IBAN stands for International Bank Account Number, a code used around the world to identify individual bank accounts. They are required to identify the correct overseas bank account during a cross-border transaction.
An account number is a unique set of numbers used to identify a specific bank account. If you have multiple bank accounts each of them will have its own account number. An account number provides information that is required to receive domestic money transfers.
Made up of alphanumeric characters, an IBAN can be no more than 34 characters long. An example of an IBAN: AA-BB-CCCC-DDDDDD-EEEEEEEE
This code can be broken down into the following information:
[AA] country code: this identifies the country where the bank account is located
[BB] check digits: this enables the sending bank to perform a security check of the routing destination
[CCCC] bank identifier: this code identifies the account holder’s bank
[DDDDDD] sort code
[EEEEEEEE] account number
Once you have found an IBAN number, it is easy to identify an account number: they are the last 8 – 12 digits of your IBAN. Using the previous example, the account number would be [EEEEEEEE].
This will be the account number associated with whatever account is receiving funds and will have been assigned to the customer when opening the account.
As the name suggests, an International Bank Account Number is used for sending and receiving interbank transfers from overseas contacts. They may also be called for during other international payment procedures such as setting up a wire transfer.
When making a credit transfer or authorising a direct debit, customers will need to provide the account number of the beneficiary to enable the transfer. When sending money through an online money transfer provider directly to the recipient’s bank, customers will be asked to provide the recipient’s account number. Ordinarily, an account number will be used alongside a sort code.
The IBAN format is used mostly within the EU, but it is also used by financial institutions across the Caribbean, Middle East and Africa. One key global market that does not use IBAN is the United States. However, if you are based in the US and making a transfer to an account in Europe, it’s likely that you’ll need your recipient’s IBAN.

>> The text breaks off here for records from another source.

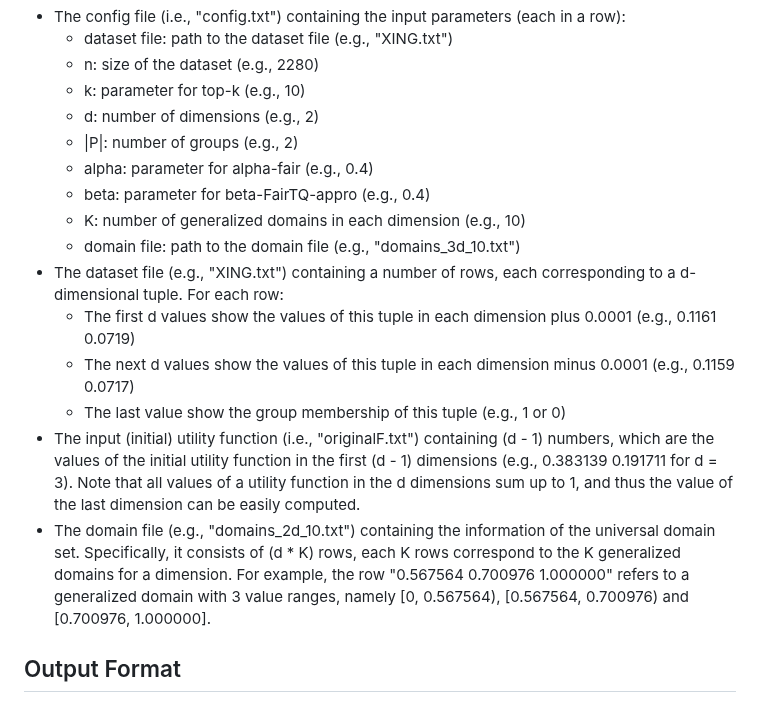
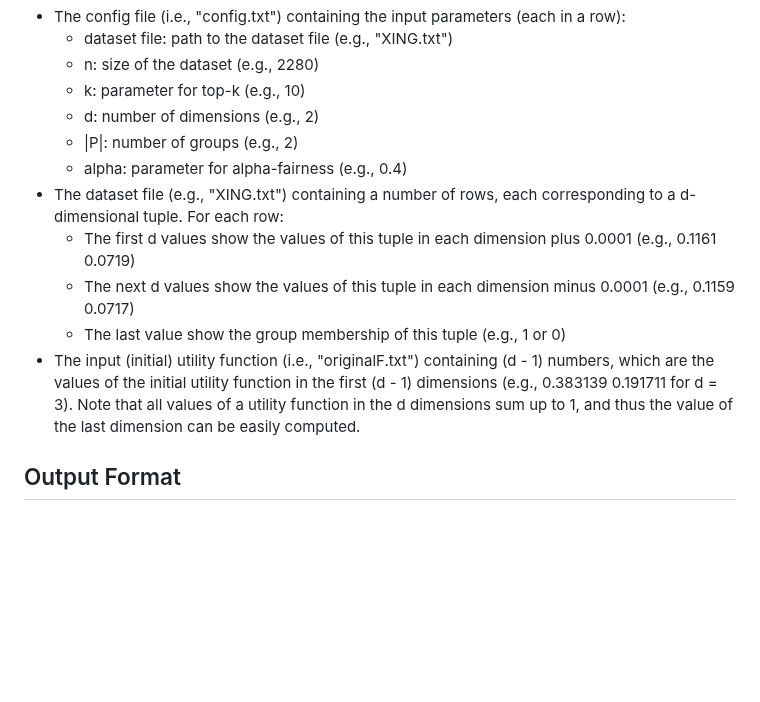
Before and after one commit to anonym93204/CF81D59D7728A00F, a Markdown page: README.md, the part around the change. Drawn GitHub-style; blank space fills up the shorter version.

```diff
--- a/README.md
+++ b/README.md
@@ -35,16 +35,12 @@ The detailed format of the input files are introduced as follows. The full examp
     - k: parameter for top-k (e.g., 10)
     - d: number of dimensions (e.g., 2)
     - |P|: number of groups (e.g., 2)
-    - alpha: parameter for alpha-fair (e.g., 0.4)
-    - beta: parameter for beta-FairTQ-appro (e.g., 0.4)
-    - K: number of generalized domains in each dimension (e.g., 10)
-    - domain file: path to the domain file (e.g., "domains_3d_10.txt")
+    - alpha: parameter for alpha-fairness (e.g., 0.4)
 - The dataset file (e.g., "XING.txt") containing a number of rows, each corresponding to a d-dimensional tuple. For each row:
     - The first d values show the values of this tuple in each dimension plus 0.0001 (e.g., 0.1161 0.0719)
     - The next d values show the values of this tuple in each dimension minus 0.0001 (e.g., 0.1159 0.0717)
     - The last value show the group membership of this tuple (e.g., 1 or 0)
 - The input (initial) utility function (i.e., "originalF.txt") containing (d - 1) numbers, which are the values of the initial utility function in the first (d - 1) dimensions (e.g., 0.383139 0.191711 for d = 3). Note that all values of a utility function in the d dimensions sum up to 1, and thus the value of the last dimension can be easily computed.
-- The domain file (e.g., "domains_2d_10.txt") containing the information of the universal domain set. Specifically, it consists of (d * K) rows, each K rows correspond to the K generalized domains for a dimension. For example, the row "0.567564 0.700976 1.000000" refers to a generalized domain with 3 value ranges, namely [0, 0.567564), [0.567564, 0.700976) and [0.700976, 1.000000].
 
 ## Output Format
 
```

Account numbers are commonplace and used around the world, but the banking details they are accompanied by will depend entirely on the country.
For example, in the UK, an account number and sort code ordinarily work in conjunction to facilitate a money transfer. In the US, an account number will be used in conjunction with a routing number, to process a money transfer.
If you don’t have your IBAN to hand, you will be able to find out the number by doing the following:
If you are looking for your account number, it can be found in the following places:
As two very similar sounding financial terms, you would be correct for assuming these banking terms are interlinked. A bank account number can be derived from an IBAN, and being able to decode an IBAN is a helpful trick for anyone making regular global money transfers. We have written a number of guides about IBANs, account numbers, routing numbers, BIC and SWIFT codes, for anyone who needs to grasp the purpose of each. Before arranging a remittance, check out our money transfer search engine tool and explore our related content section below.
April is a journalist and full-time content writer for MoneyTransfers.com. Over the last decade she has written for a number of different online and print publications. Having lived overseas in Canada and Vietnam, April hopes to see more of the world as soon as possible, with Japan at the top of her travel list. As a former expat, April has first-hand experience of managing finances from overseas. She enjoys writing about forex trends and the future of banking.